HHS Early Career Achievement Award recipient finds ingredients for success in brand management career
Written By: Rebecca Hoffa, firstname.lastname@example.org
Johanna Rohler has always been fascinated by both the art and science of nutrition, but when she sustained a jaw injury her senior year of high school and couldn’t chew anything, she discovered a career path awaiting her. A 2016 graduate of Purdue University’s College of Health and Human Sciences (HHS), Rohler found a supportive, welcoming family culture that shared her love for healthy food in HHS’ Department of Nutrition Science.
“(My injury) made me even more attuned to nutrition and helping people go through a variety of different challenges in that area because I was not able to chew anything for a while, and it affected my life in so many ways,” Rohler recalled. “I had to eat such a modified diet.”
Now the senior brand manager of Bertolli Olive Oil at Deoleo, Rohler is being recognized with the 2023 HHS Early Career Achievement Award for the strides she has made connecting her passion for nutrition with her marketing prowess.
“Purdue has invested a lot in me, whether it’s been relationships with faculty over the years or scholarships, all kinds of things,” Rohler said. “This (award) tells me that they think it’s been a well-placed investment.”
Although Rohler started her career as a registered dietitian in a hospital, she later decided to connect her nutrition knowledge with a Master of Business Administration degree from Indiana University. By being exposed to the different specialties within the business world, she discovered her love for brand management within the food industry.
As senior brand manager of Bertolli Olive Oil, Rohler manages all aspects of the brand, including building the innovation pipeline, developing the products consumers need that don’t exist yet, and creating marketing campaigns that tell the brand’s story to build awareness and drive equity with consumers.
“One of the things that I love about my career and what I get to do is being right at the forefront of consumer needs and then being able to meet those needs in a way that improves their lives — and in some cases, their health too,” Rohler said.
Previously, Rohler has worked in marketing and brand management on iconic brands such as Simply Orange Juice, Minute Maid and Doritos. One of the projects Rohler worked on while at Coca-Cola recently came to fruition with the launch of Simply Mixology, a healthy mocktail mixer drink that can be consumed with or without alcohol.
“I think what’s really cool about that is it meets consumers where they are.
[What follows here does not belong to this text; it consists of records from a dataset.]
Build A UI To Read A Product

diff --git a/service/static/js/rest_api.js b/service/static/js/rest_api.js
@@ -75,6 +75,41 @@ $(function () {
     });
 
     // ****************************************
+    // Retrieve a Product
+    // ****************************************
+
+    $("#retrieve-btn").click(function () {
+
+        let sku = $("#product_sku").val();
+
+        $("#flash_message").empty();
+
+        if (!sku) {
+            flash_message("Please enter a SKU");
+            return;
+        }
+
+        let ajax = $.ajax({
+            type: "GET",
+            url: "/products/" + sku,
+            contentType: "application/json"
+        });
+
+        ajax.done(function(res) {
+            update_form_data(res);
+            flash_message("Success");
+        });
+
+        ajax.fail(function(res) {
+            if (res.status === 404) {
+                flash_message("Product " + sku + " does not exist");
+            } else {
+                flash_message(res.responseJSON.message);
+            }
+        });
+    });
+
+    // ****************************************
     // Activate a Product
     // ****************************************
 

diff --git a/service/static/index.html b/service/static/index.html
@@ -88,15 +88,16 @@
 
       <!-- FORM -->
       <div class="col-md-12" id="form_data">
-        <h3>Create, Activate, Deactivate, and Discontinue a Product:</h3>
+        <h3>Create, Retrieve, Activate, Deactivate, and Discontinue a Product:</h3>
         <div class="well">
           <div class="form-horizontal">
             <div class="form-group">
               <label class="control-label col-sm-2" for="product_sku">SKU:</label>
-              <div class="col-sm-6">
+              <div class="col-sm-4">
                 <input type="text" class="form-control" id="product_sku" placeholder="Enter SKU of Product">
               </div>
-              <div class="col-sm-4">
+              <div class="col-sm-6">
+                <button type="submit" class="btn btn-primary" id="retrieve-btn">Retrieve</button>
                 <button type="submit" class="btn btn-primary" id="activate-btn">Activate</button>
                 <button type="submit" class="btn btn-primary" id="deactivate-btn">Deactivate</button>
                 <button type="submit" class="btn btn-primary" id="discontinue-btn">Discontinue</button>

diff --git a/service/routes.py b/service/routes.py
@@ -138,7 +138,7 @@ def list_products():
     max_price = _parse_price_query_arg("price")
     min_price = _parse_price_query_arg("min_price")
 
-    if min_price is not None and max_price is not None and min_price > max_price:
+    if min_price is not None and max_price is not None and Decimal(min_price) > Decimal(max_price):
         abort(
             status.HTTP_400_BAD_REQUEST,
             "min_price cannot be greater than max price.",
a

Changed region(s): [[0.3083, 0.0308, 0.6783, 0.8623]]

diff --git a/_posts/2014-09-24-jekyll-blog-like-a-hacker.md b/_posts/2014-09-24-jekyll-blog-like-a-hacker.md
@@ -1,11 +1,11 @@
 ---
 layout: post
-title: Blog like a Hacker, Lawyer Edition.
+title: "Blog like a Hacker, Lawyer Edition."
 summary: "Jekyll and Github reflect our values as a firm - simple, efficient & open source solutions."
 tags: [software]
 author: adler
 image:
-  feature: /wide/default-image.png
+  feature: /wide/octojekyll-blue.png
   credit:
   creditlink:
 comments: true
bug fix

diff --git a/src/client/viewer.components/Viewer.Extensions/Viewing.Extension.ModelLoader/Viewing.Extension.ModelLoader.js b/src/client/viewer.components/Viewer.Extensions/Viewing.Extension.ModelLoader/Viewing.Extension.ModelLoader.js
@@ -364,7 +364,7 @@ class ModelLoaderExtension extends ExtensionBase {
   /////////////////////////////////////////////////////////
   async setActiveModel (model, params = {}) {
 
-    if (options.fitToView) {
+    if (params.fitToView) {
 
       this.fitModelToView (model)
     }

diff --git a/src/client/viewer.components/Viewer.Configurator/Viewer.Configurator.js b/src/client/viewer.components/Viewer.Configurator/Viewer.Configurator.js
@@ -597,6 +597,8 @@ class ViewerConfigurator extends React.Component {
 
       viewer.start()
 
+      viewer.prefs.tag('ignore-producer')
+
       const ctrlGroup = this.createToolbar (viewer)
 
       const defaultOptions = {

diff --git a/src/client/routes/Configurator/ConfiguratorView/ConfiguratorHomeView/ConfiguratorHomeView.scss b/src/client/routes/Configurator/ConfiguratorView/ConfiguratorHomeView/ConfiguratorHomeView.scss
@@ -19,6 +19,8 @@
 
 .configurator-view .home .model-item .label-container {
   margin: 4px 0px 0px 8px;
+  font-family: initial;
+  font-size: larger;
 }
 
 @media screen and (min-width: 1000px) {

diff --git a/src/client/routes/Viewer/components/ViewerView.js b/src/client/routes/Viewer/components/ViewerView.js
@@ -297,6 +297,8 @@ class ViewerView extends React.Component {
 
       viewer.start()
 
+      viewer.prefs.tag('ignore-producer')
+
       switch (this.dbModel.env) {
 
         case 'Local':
The sober-curious trend is such a great thing from a health perspective,” Rohler said. “Mixers can have so much junk in them, so to create a product that is made from the purest ingredients to be consumed either by itself or as a mixer is a huge value-add for consumers.”
In recent years, Rohler has also begun freelancing as a registered dietitian and seeing patients via telehealth, passionate to improve both the accessibility and affordability of nutrition care for those who need it most. Her freelance work has included everything from individual weight management counseling to a contract with the Colorado Health Network for a year-long intervention study with low-income, at-risk, HIV-positive populations.
“I think understanding both sides, both from the nutritional lens but then also from the marketing lens, really has been a huge asset and helped me see things in a unique way,” Rohler said. “I’m able to operate in the crosshairs of understanding what consumers both need and want and then having the business acumen to be able to do something about it.”
During her time as a student at Purdue, Rohler worked in the Department of Nutrition Science’s Metabolic Kitchen, took up salsa dancing, frequented various athletics events and developed a huge passion for thrift shopping. One of the most influential moments in her nutrition and dietetics major was taking NUTR 40000 (Executive in the Classroom), where she was able to learn the many different possibilities across the food industry from real-life executives.
“As a dietitian, you can meet people where they are and can give them the tools they need to enjoy this really important part of life — because food is not just nourishment; it’s also social connection — and then also teach them how to enjoy it in a way that helps them feel their best and enjoy the best possible quality of life,” Rohler said.
Rohler noted maintaining a teachable and humble spirit, staying curious about the world, and being receptive to growth have been important in shaping her professional journey.
“Those are the ingredients that have accelerated success in my career so far and things I keep at the forefront to fuel my career into the future as well,” Rohler said.